In my last post, you probably noticed a real concern for being a good parent to a whiny, crying child. It is a skill that is hard to master.

I wanted to revisit the topic since it was such a hard blog for me to write. I am glad that so many of you enjoyed the recipe, and supported me even in this time of parenting hardship.

While I write this blog about parenting, I am not perfect. Parenting is really hard, and I try to provide information here for other parents as to what worked for me. But, that's all it is - suggestions. I am not an expert, and I am learning every day how to survive in this really hard job of being a parent.

Parenting also has its joys. But, it the combination of highs and lows that really inspired me to write this blog. I wanted to share my experiences with other new moms.

Perhaps like some of you - I came to be a parent when many of my friends were still dating. Others had older children. I didn't know much about the whole pregnancy or parenting game, and so I am learning every day. I think that perspective lends itself well to blogging, and hopefully you agree.

Alex turns 9-months-old tomorrow, and he is still in this whiny phase. Two suggestions I have received lately gave me more insight into what is going on in his baby brain.

First, he is still just a baby. He isn't a newborn, but he isn't a toddler either. He is stuck in the middle. And, while I think about how frustrating that is for me - it's also frustrating for him! He can't yet really move around, other than scooting on his butt. He can't really communicate - but he can make noise! That must be really tough for the little guy:  to be on the verge of all these discoveries, but not yet making the connection.

Second, the world is a scary place. Up until today, Droolface was cared for either by myself or hubby, my parents, hubby's relatives, or by a loving second-mother, whom we call Aunt Irma. It has been a pretty secure, loving place for Droolface. He has been able to explore and discover safely within this world. But, as he starts to look outside his bubble, and starts attending a larger daycare center, he is realizing how much is out there. And, he is realizing he still wants to be cuddled in his infant bubble with mama. Separation anxiety is kicking in.

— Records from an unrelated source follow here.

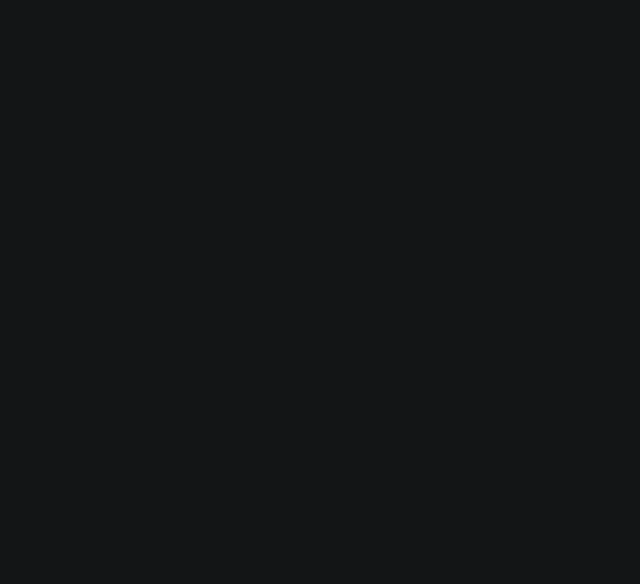
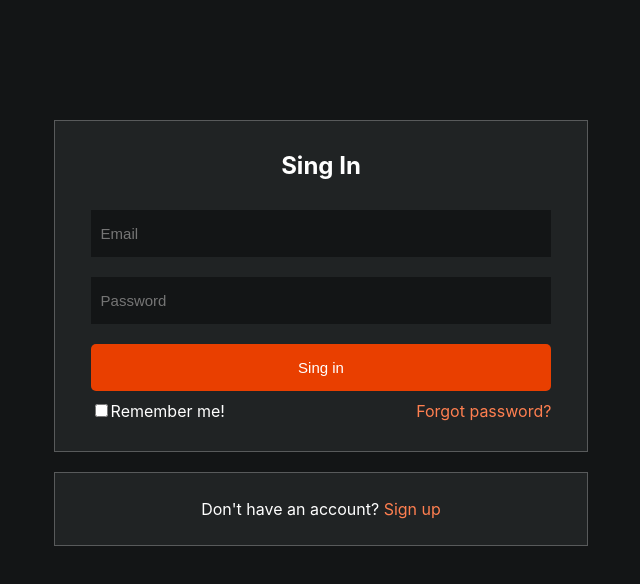
Before and after one commit to Gregor-VM/rekapp, a React (Create React App) app in the folder rekapp/: page /login in a window 1280 px wide. Shown: the top 584 px of the page, without its empty margins (330-970 px from the left). Built offline with nearby package versions, Linux system fonts and the light colour scheme.

Commit message:
Interface for login and register added

```diff
--- a/rekapp/src/components/CardItem/index.tsx
+++ b/rekapp/src/components/CardItem/index.tsx
@@ -25,6 +25,8 @@ function CardItem({index, deck, card, setQueue, queue} : {index: number, queue:
 
     const choiceHandler = (answer : boolean) => {
 
+        const previousIndex = queue[0];
+
         // WHEN THE QUEUE IS ABOUT BEING FINISH
 
         if(queue[1] === undefined && answer){
@@ -51,7 +53,7 @@ function CardItem({index, deck, card, setQueue, queue} : {index: number, queue:
 
         // REDIRECT TO THE NEXT ELEMENT IN THE QUEUE
 
-        history.push(`/deck/${deck?._id}/${queue[1] === undefined ? 1 : queue[1]}`);
+        history.push(`/deck/${deck?._id}/${queue[1] === undefined ? previousIndex : queue[1]}`);
 
     }
 
--- a/rekapp/src/index.tsx
+++ b/rekapp/src/index.tsx
@@ -9,7 +9,9 @@ import "@fortawesome/fontawesome-free/css/all.min.css";
 import './index.scss';
 
 import Home from './pages/Home';
-import DeckPractice from './pages/DeckPractice'
+import DeckPractice from './pages/DeckPractice';
+import Register from './pages/Register/Register';
+import Login from './pages/Login/Login';
 
 //import reportWebVitals from './reportWebVitals';
 
@@ -20,6 +22,8 @@ ReactDOM.render(
       <Switch>
         <Route path="/" exact component={Home}></Route>
         <Route path="/deck/:deckId/:cardIndex" component={DeckPractice}></Route>
+        <Route path="/register" component={Register}></Route>
+        <Route path="/login" component={Login}></Route>
       </Switch>
     </Router>
     </Provider>
--- a/rekapp/src/pages/DeckPractice.tsx
+++ b/rekapp/src/pages/DeckPractice.tsx
@@ -56,10 +56,6 @@ function DeckPractice() {
         getCardsCb();
     }, [getCardsCb]);
 
-    useEffect(() => {
-        console.log(queue)
-    }, [queue])
-
     return (
         <div>
             <Navbar />
--- /dev/null
+++ b/rekapp/src/pages/Login/Login.tsx
@@ -0,0 +1,35 @@
+import { Link } from 'react-router-dom';
+import styles from './login.module.scss';
+
+function Login() {
+    return (
+        <>
+        <div className={styles.container}>
+            <header>
+                <h2>Sing In</h2>
+            </header>
+            <form className={styles.loginForm}>
+                <input type="text" placeholder="Email"></input>
+                <input type="password" placeholder="Password"></input>
+                <button className={styles.loginBtn}>Sing in</button>
+
+                <div className={styles.options}>
+                    <span>
+                        <input type="checkbox"></input>
+                        <label>Remember me!</label>
+                    </span>
+                    <a href="#">Forgot password?</a>
+                </div>
+            </form>
+
+        </div>
+
+        <div className={styles.container2}>
+            <p className={styles.sign_up_msg}>Don't have an account? <Link to="/register">Sign up</Link></p>
+        </div>
+
+        </>
+    )
+}
+
+export default Login
--- /dev/null
+++ b/rekapp/src/pages/Login/login.module.scss
@@ -0,0 +1,65 @@
+@import '../../sass/variables.scss';
+
+a {
+    text-decoration: none;
+    color: color("primary");
+}
+
+%containerDad {
+    background-color: color("foreground");
+    padding: 10px;
+    width: 40%;
+    margin-left: 30%;
+    border: 1px solid rgba(255, 255, 255,.25);
+}
+
+.container{
+    @extend %containerDad;
+    padding-bottom: 30px;
+    margin-top: 15vh;
+
+    & > header{
+        text-align: center;
+    }
+}
+
+.loginForm{
+    display: flex;
+    flex-direction: column;
+
+    margin: 0 auto;
+    width: 90%;
+    & > input, button{
+        font-size: 15px;
+        padding: 15px 10px;
+        margin: 10px 0;
+        background-color: color("background");
+        color: color("text");
+        outline: none;
+        border: none;
+    }
+
+
+}
+
+.loginBtn{
+    background-color: darken($color: color("primary"), $amount: 20) !important;
+    border: none;
+    border-radius: 5px;
+    outline: none;
+    cursor: pointer;
+}
+
+.options {
+    display: flex;
+    justify-content: space-between;
+}
+
+.container2{
+    @extend %containerDad;
+    margin-top: 20px;
+}
+
+.sign_up_msg {
+    text-align: center;
+}
--- /dev/null
+++ b/rekapp/src/pages/Register/Register.tsx
@@ -0,0 +1,28 @@
+import { Link } from 'react-router-dom';
+import styles from './register.module.scss';
+
+function Register() {
+    return (
+        <>
+        <div className={styles.container}>
+            <header>
+                <h2>Sing up</h2>
+            </header>
+            <form className={styles.registerForm}>
+                <input autoComplete="new-password" type="text" placeholder="Email"></input>
+                <input autoComplete="new-password" type="text" placeholder="Confirm email"></input>
+                <input autoComplete="new-password" type="password" placeholder="Password"></input>
+                <button className={styles.registerBtn}>Sing up</button>
+            </form>
+
+        </div>
+
+        <div className={styles.container2}>
+            <p className={styles.sign_in_msg}>Already have an account? <Link to="/login">Sing in</Link></p>
+        </div>
+
+        </>
+    );
+}
+
+export default Register
--- /dev/null
+++ b/rekapp/src/pages/Register/register.module.scss
@@ -0,0 +1,65 @@
+@import '../../sass/variables.scss';
+
+a {
+    text-decoration: none;
+    color: color("primary");
+}
+
+%containerDad {
+    background-color: color("foreground");
+    padding: 10px;
+    width: 40%;
+    margin-left: 30%;
+    border: 1px solid rgba(255, 255, 255,.25);
+}
+
+.container{
+    @extend %containerDad;
+    padding-bottom: 30px;
+    margin-top: 15vh;
+
+    & > header{
+        text-align: center;
+    }
+}
+
+.registerForm{
+    display: flex;
+    flex-direction: column;
+
+    margin: 0 auto;
+    width: 90%;
+    & > input, button{
+        font-size: 15px;
+        padding: 15px 10px;
+        margin: 10px 0;
+        background-color: color("background");
+        color: color("text");
+        outline: none;
+        border: none;
+    }
+
+
+}
+
+.registerBtn{
+    background-color: darken($color: color("primary"), $amount: 20) !important;
+    border: none;
+    border-radius: 5px;
+    outline: none;
+    cursor: pointer;
+}
+
+.options {
+    display: flex;
+    justify-content: space-between;
+}
+
+.container2{
+    @extend %containerDad;
+    margin-top: 20px;
+}
+
+.sign_in_msg {
+    text-align: center;
+}
--- a/rekapp/src/utils/axios.ts
+++ b/rekapp/src/utils/axios.ts
@@ -1,6 +1,6 @@
 import axios from 'axios';
 
-const token = "Bearer eyJhbGciOiJIUzI1NiIsInR5cCI6IkpXVCJ9.eyJpZCI6IjYxNzg5NDQ2NjZjYjMzNjdhOTJiZWZiZSIsImlhdCI6MTY0NzM4OTc1MiwiZXhwIjoxNjQ3ODIxNzUyfQ.2_ZXJXPZBcG3KhbGx3uAbPcAXhMcLnTNd5VKx7KUlZM";
+const token = "Bearer eyJhbGciOiJIUzI1NiIsInR5cCI6IkpXVCJ9.eyJpZCI6IjYxNzg5NDQ2NjZjYjMzNjdhOTJiZWZiZSIsImlhdCI6MTY0Nzk4MjcxNCwiZXhwIjoxNjQ4NDE0NzE0fQ.1n-VqtRT8dkrLbaF9ZTfibywQVlNaAyqpuTYsLPUJlY";
 
 const axiosInstance = axios.create({
     baseURL: "http://localhost:3001/api/",
```
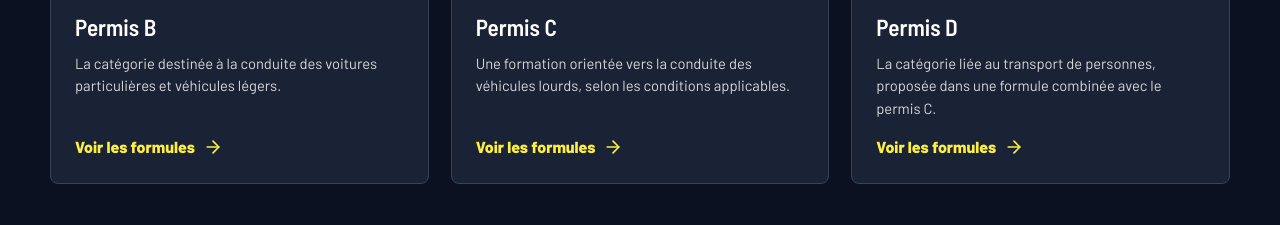
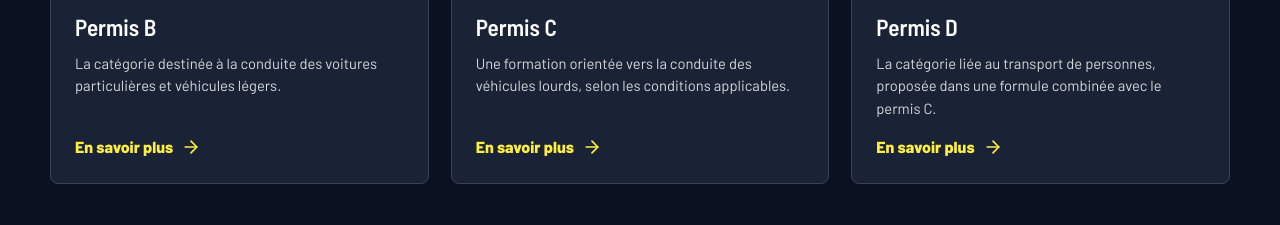
Before and after one commit to manuelCan-Do-IT/auto-ecole-ya-ngone, a Next.js app: page / in a window 1280 px wide. Shown: the part 2440-2665 px from the top of the page. Built offline with nearby package versions, Linux system fonts and the light colour scheme; no server answers.

Commit message:
style: remplacement du libelle 'Voir les formules' par 'En savoir plus' sur les cartes de formations

```diff
--- a/app/page.tsx
+++ b/app/page.tsx
@@ -177,7 +177,7 @@ export default function Home() {
                 <p className="permit-kicker">{permit.label}</p>
                 <h3>{permit.title}</h3>
                 <p>{permit.description}</p>
-                <a href="#tarifs">Voir les formules <ArrowRight aria-hidden="true" /></a>
+                <a href="#tarifs">En savoir plus <ArrowRight aria-hidden="true" /></a>
               </div>
             </article>
           ))}
```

I can totally understand separation anxiety. Trying new things is hard for everyone - no matter the age. Even switching jobs can be tough because you don't know what the future holds.

This worry or concern over what's coming next is something we all do. And, that includes our babies. Our little ones would love to spend the day in a sling attached to mommy or daddy. As parents, we would love this as well. But, reality has to set in and teach us all that we must cherish these moments with the little ones, but also educate and advance ourselves while bringing home the bacon (literally and figuratively).

With that, I will end this little soap box of a blog by saying good luck to all you parents out there. Some days are tough. Some days are amazing. Try your best - that's all I am doing, and I hope in the end we all succeed in raising amazing children.

  • Real Parents. Real Food. Real Fun.

    Welcome to Adventures in Drool! Talking about green living, getting rid of plastics and toxic chemicals in our homes and raising happy kids on a budget. Join the conversation ( and don't forget to Like us on Facebook!

    Rachel Swick Mavity, author of the blog, lives with a reformed drooler (Droolface), who at age 3 loves to get muddy, drink homemade smoothies, giggle and flirt with old ladies. Her current drooler (Birdy) enjoys spitting up on work clothes and leaving drool trails as a way of showing her love.

    Mavity previously worked as a journalist for seven years at newspapers from Pennsylvania to Maryland and Delaware. In Sussex County she worked for several newspapers, including the Cape Gazette. She lives in Lewes with her husband, Ryan Mavity, their son, "Droolface," and daughter, "Birdy."